Though the idea had been germinating for some time, the new company, Wasser 3.0, was incorporated in 2020 as a non-profit, green-tech company focused on green technology and driven by research and development. It would incorporate a sustainable approach to business, and use every tool at its disposal to keep water clean. Everything was in line with Katrin’s philosophy of following her own path.
Microplastics pollution is a growing problem. These tiny particles come from products such as cosmetics and vehicle tires. They are shed into the water when we wash polyester clothing and are produced through many types of manufacturing. Most microplastics end up in the oceans, but they have been found in the snows of Mount Everest as well as in our bodies.
Filtration is the conventional way to remove microplastics from water, but this is laborious and expensive. Katrin turned the problem on its head.
Detect, remove, reuse
She invented a compound called Wasser 3.0 PE-X that acts as a clumping agent. Put water in a tank, create a vortex —like the swirling water in a drain — add the compound, and then watch as the microplastics and PE-X form white popcorn-shaped lumps that rise to the surface to be skimmed off. PE-X is a harmless hybrid silica gel that can be tailored to the type of particles present in the water.
The Wasser 3.0 approach involves three steps: detect, remove, reuse. The first is gathering data to understand the type and extent of pollution involved. The second is the removal process. The third is reusing the agglomerates that result from microplastics extraction —as an element in pavement for roadways, for example.
Wasser 3.0 is conducting a long-term study for continuous operation at a municipal wastewater treatment plant in Landau-Mörlheim and has a paper-processing factory as one of its first clients with continuous operation. Pilot projects are in place in other sites. For Katrin, the greatest potential for Wasser 3.0 is in stopping microplastics pollution at the source, working with companies to clean water used in industrial processes so that it never enters rivers or seas.
“We are looking for the early adopters, the companies who want to be part of the transformation from now to the future,” Katrin says. “We have industries who are working with us doing the piloting, doing the long-term studies, bringing all the data together.”
Many companies are moving toward corporate responsibility, and there could be stricter regulations on the horizon, but Katrin says the business advantages of the Wasser 3.0 approach are just as appealing.
“Responsibility is there on the one hand, and the other way is the economic benefit,” she says. “Because if you can recycle and reuse water, or other substances, and you can directly reduce the costs, then the industries become interested in the technology.”
While Wasser 3.0 is continuing research and development, it is also dedicating resources to education. Team WASoMI, which stands for WASser ohne MIkroplastik in German and means Waters without Microplastics, is a project to share the knowledge of the Wasser 3.0 team and raise awareness about plastic pollution.

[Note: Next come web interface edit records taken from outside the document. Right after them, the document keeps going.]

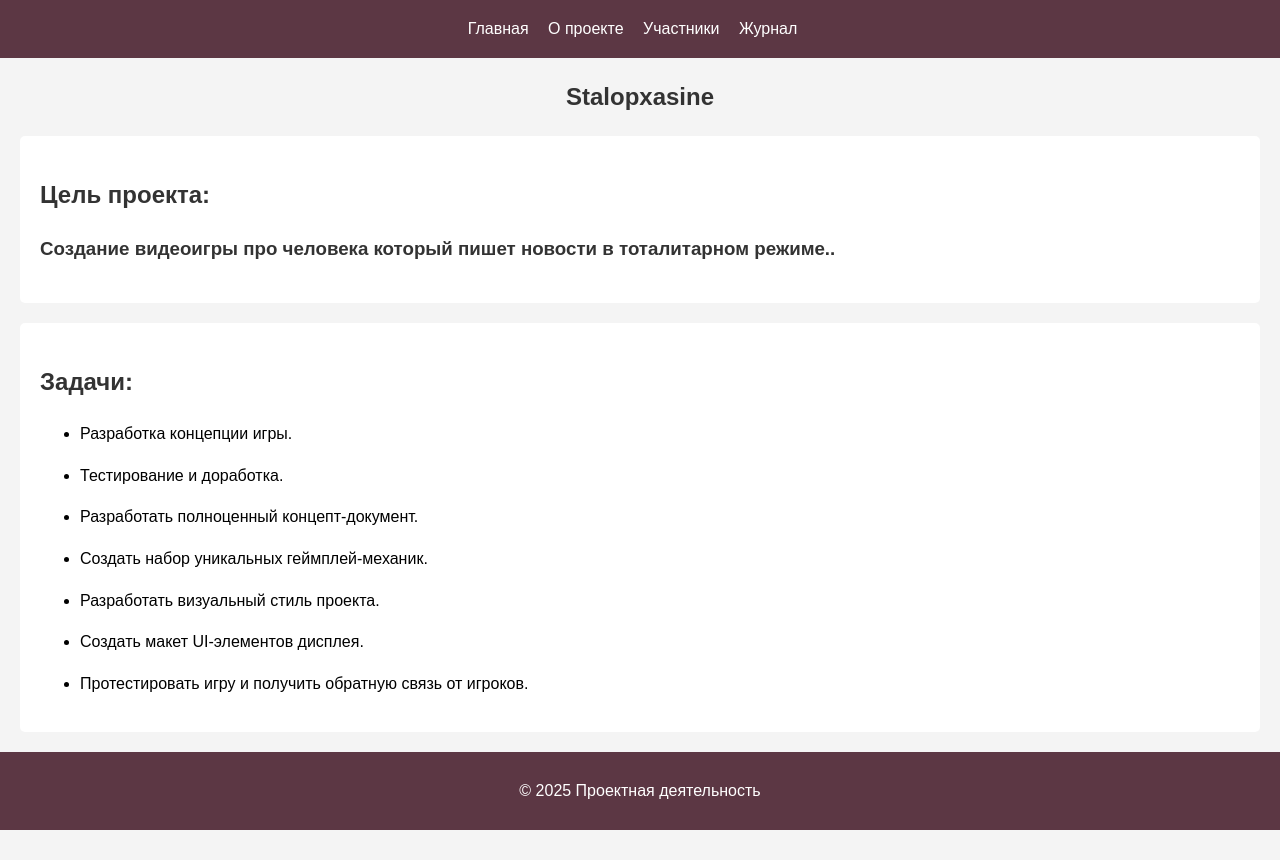
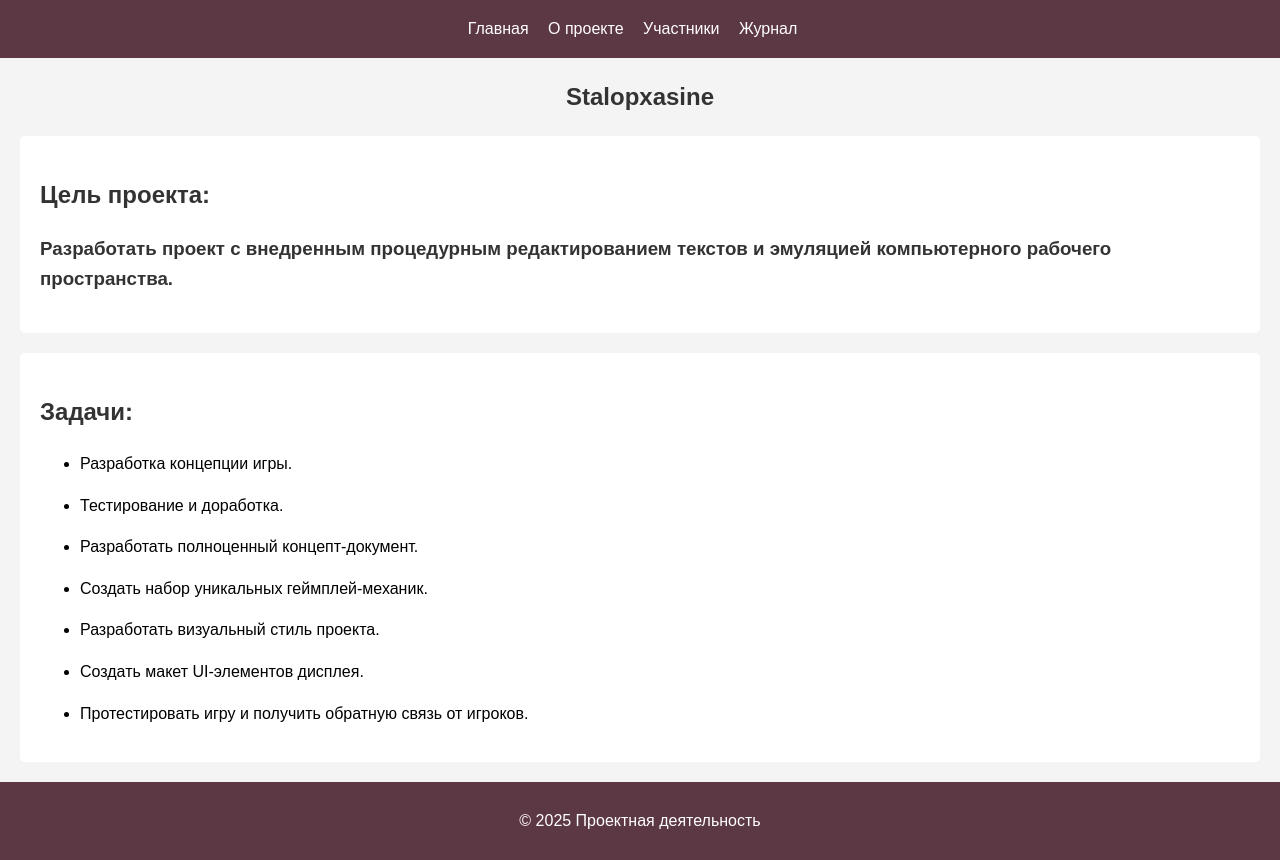
Before and after one commit to Animatioff/website, a plain HTML site: page site/about.html in a window 1280 px wide. Before the commit the page ends 830 px from the top, so only its background shows below. Drawn offline with Linux system fonts and the light colour scheme.

Commit message:
Readme 1.0

```diff
--- a/site/about.html
+++ b/site/about.html
@@ -20,7 +20,7 @@
     <center><h2>Stalopxasine</h2></center>
     <section>
         <h2>Цель проекта:</h2>
-        <h3>Создание видеоигры про человека который пишет новости в тоталитарном режиме..</h3>
+        <h3>Разработать проект с внедренным процедурным редактированием текстов и эмуляцией компьютерного рабочего пространства.</h3>
     </section>
     <section>
         <h2>Задачи:</h2>
```
Also changed, not shown: 1 other file.
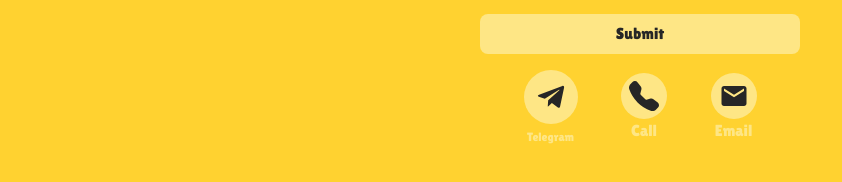
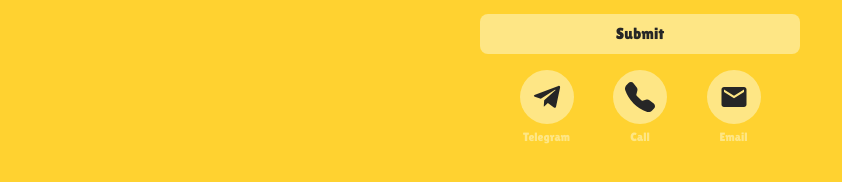
Before and after one commit to mahdibaderloo/fastfood, a React (Vite) app: page /support in a window 1280 px wide. Shown: the part 464-646 px from the top of the page, without its empty margins (0-842 px from the left). Built offline with nearby package versions, Linux system fonts and the light colour scheme.

Commit message:
refactore Support links

```diff
--- a/src/features/support/SupportLinks.tsx
+++ b/src/features/support/SupportLinks.tsx
@@ -1,28 +1,51 @@
+import { ReactNode } from "react";
+
 import { FaTelegramPlane } from "react-icons/fa";
 import { BsTelephoneFill } from "react-icons/bs";
 import { MdEmail } from "react-icons/md";
 
+interface Link {
+  id: number;
+  title: string;
+  icon: ReactNode;
+  link: string;
+}
+
+const links: Link[] = [
+  {
+    id: 1,
+    title: "Telegram",
+    icon: <FaTelegramPlane size={30} color="#262626" />,
+    link: "",
+  },
+  {
+    id: 2,
+    title: "Call",
+    icon: <BsTelephoneFill size={30} color="#262626" />,
+    link: "",
+  },
+  {
+    id: 3,
+    title: "Email",
+    icon: <MdEmail size={30} color="#262626" />,
+    link: "",
+  },
+];
+
 function SupportLinks() {
   return (
     <ul className="flex justify-evenly items-center text-amber-200 mt-4">
-      <li className="flex flex-col items-center justify-center sm:gap-1 hover:text-amber-300 transition-all delay-100">
-        <p className="bg-amber-200 w-fit p-2 sm:p-3 rounded-full hover:bg-amber-300 transition-all delay-100">
-          <FaTelegramPlane size={30} color="#262626" />
-        </p>
-        <span className="text-[0.6rem] sm:text-[0.75rem]">Telegram</span>
-      </li>
-      <li className="flex flex-col items-center justify-center hover:text-amber-300 transition-all delay-100">
-        <p className="bg-amber-200 w-fit p-2 rounded-full hover:bg-amber-300 transition-all delay-100">
-          <BsTelephoneFill size={30} color="#262626" />
-        </p>
-        <span className="text-[16px]">Call</span>
-      </li>
-      <li className="flex flex-col items-center justify-center hover:text-amber-300 transition-all delay-100">
-        <p className="bg-amber-200 w-fit p-2 rounded-full hover:bg-amber-300 transition-all delay-100">
-          <MdEmail size={30} color="#262626" />
-        </p>
-        <span className="text-[16px]">Email</span>
-      </li>
+      {links.map((link) => (
+        <li
+          key={link.id}
+          className="flex flex-col items-center justify-center sm:gap-1 hover:text-amber-300 transition-all delay-100"
+        >
+          <p className="bg-amber-200 w-fit p-2 sm:p-3 rounded-full hover:bg-amber-300 transition-all delay-100">
+            {link.icon}
+          </p>
+          <span className="text-[0.6rem] sm:text-[0.75rem]">{link.title}</span>
+        </li>
+      ))}
     </ul>
   );
 }
```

“Right now we are building a virtual learning environment on polymers, plastics, and microplastics,” says Silke Haubensak, in charge of communications and organisation at Wasser 3.0. “As a start, the program is designed for students in 7th to 9th grade, but the eventual goal is to scale up the program for wide distribution.”
The project received €70.000 in funding through the Deutsche Postcode Lotterie, and Wasser 3.0 is looking for sponsors and other funding.
For Katrin, creating an organisation that mirrors her vision of independence while pursuing sustainability remains paramount.
“In the end, everyone wants to become a game changer. But the thing is, how to reach this point?” Katrin says. “A path is something you create as you walk it. This is this is how we deal with the problems in the water. And this is how we deal with the problems in the system. And this is how we find our way out.”
This is the first essay in the Big Ideas series created by the European Investment Bank. The EIB has invited international thought leaders to write about the most important issues of the day. These essays are a reminder that we need new thinking to protect the environment, promote equality and improve people’s lives around the globe.
The findings, interpretations and conclusions are those of the authors and do not necessarily reflect the views of the European Investment Bank.